To the vast majority of Washington, D.C. sports fans, no one will ever be a bigger villain than Sidney Crosby. His rivalry with Alex Ovechkin is a major part of this, but being on the winning side more often than the Washington Capitals plays just as big a part. Crosby's Pittsburgh Penguins eliminated the Capitals in three different Eastern Conference Semifinal series before Washington finally broke through last season.

Also it's Crosby. His incessant whinning and cockiness are overwhelming. 

Jaroslav Halak

At the time he was just an average goalie for the Montreal Canadiens, but by the end of the 2010 Stanley Cup Playoffs, Jaroslav Halak was public enemy No. 1 in the nation's capital.

Against a Capitals team that won the Presidents Trophy, Halak stood on his head as the No. 8 seed Canadiens faced elimination with the Caps up 3-1 in the series. He had 37 saves in Game 5, an incredible 53 saves in Game 6, and clinched the series with 41 saves in Game 7. He allowed just three goals in those three games, and sent the Capitals packing earlier than expected.

Had it not been for Halak, the first Washington Capitals championship might have happened well before June 2018.

Jerry Jones

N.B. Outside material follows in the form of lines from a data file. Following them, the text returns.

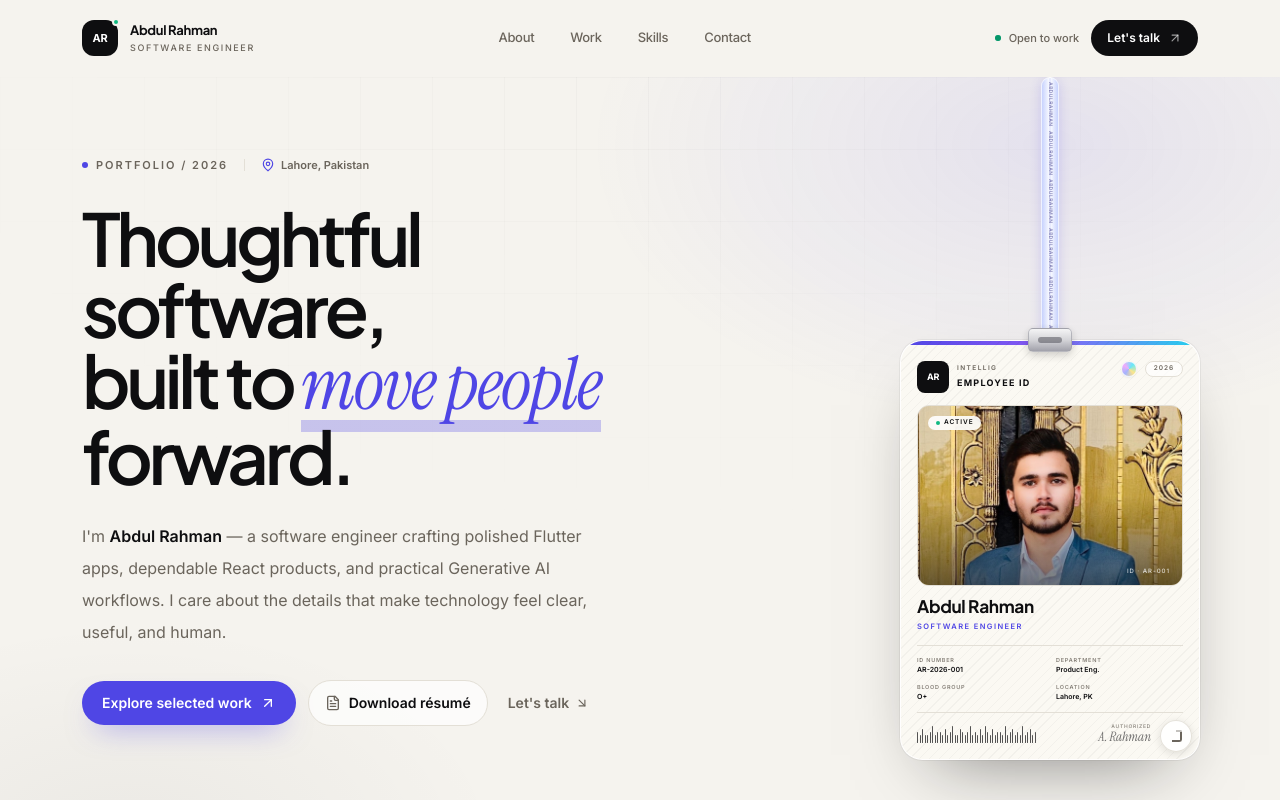
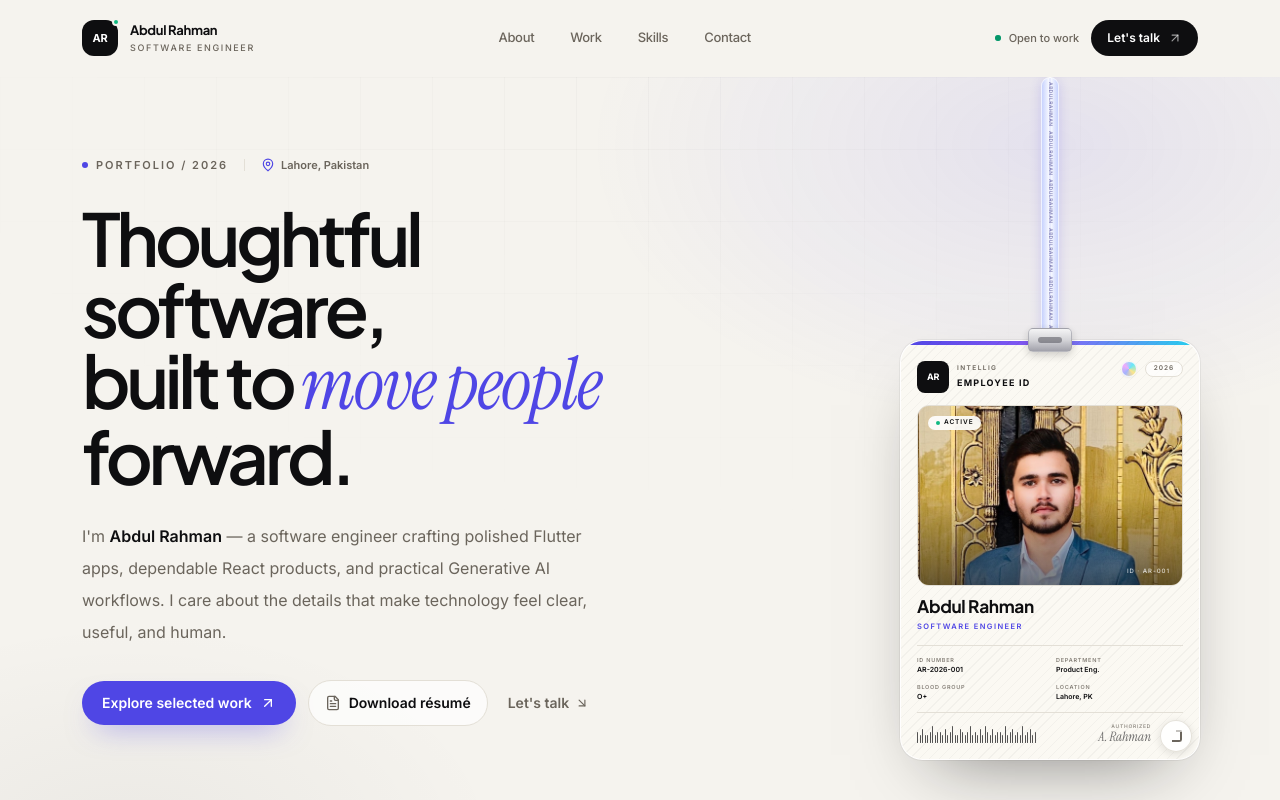
Before and after one commit to Abdulrahman50ab/Portfolio, a React (Vite) app: page / in a window 1280 px wide. Shown: the top 800 px of the page. Built offline with nearby package versions, Linux system fonts and the light colour scheme.

Commit message:
style: remove the accent underline from the hero display text

```diff
--- a/src/components/Hero.tsx
+++ b/src/components/Hero.tsx
@@ -68,7 +68,7 @@ const Hero = () => {
               <span className="block">Thoughtful software,</span>
               <span className="block">
                 built to{' '}
-                <span className="ink-underline font-display font-normal italic tracking-[-0.02em] text-accent">
+                <span className="font-display font-normal italic tracking-[-0.02em] text-accent">
                   move people
                 </span>
               </span>
--- a/src/index.css
+++ b/src/index.css
@@ -100,13 +100,6 @@
   background-size: 72px 72px;
 }
 
-/* Hand-drawn accent underline for display type */
-.ink-underline {
-  background-image: linear-gradient(to top, rgba(79, 70, 229, 0.28) 0.16em, transparent 0.16em);
-  background-repeat: no-repeat;
-  background-size: 100% 100%;
-}
-
 /* Micro interaction transitions */
 button, a, input, textarea, select {
   transition: all 0.2s cubic-bezier(0.16, 1, 0.3, 1);
```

He owns the Dallas Cowboys. Need we say more? 

Jonathan Papelbon

For years Jonathan Papelbon was on the Philadelphia Phillies. That alone would be enough to be on the bad side of D.C. sports fans.

Then he came to Washington, as a member of the Nationals, and tried to choke-out Bryce Harper

An insider job? We think so. 

Albert Haynesworth

Albert Haynesworth drew a seven-year, $100 million contract with the Washington Redskins. He ended up playing less than two seasons. 

He was so bad that NFL.com has listed him as one of the worst free agents signings in league history.

There are two things Albert Haynesworth is remembered for in Washington, D.C.
1: Taking a lot of money from the Redskins
2: This video 

Pete Kozma

Only on this list because some believe that Pete Kozma is the sole reason the Washington Nationals did not win a championship in 2012.

Aside from a three-run home run and then the game-winning runs in Game 5 of the NLDS, there has not been another chapter in the Kozma vs. Washington D.C. rivalry.

The real villain in all of this should be the Nats' pitcher, Drew Storen. He had a two-run lead before coming into the ninth in a winner-take-all Game 5. He gave the Cardinals four runs.


So now that I've gone and despressed your day away, re-living terrible D.C. sports nightmares, just know that Olynyk is squarely on this list and just re-affirmed that with his latest buzzer-beater.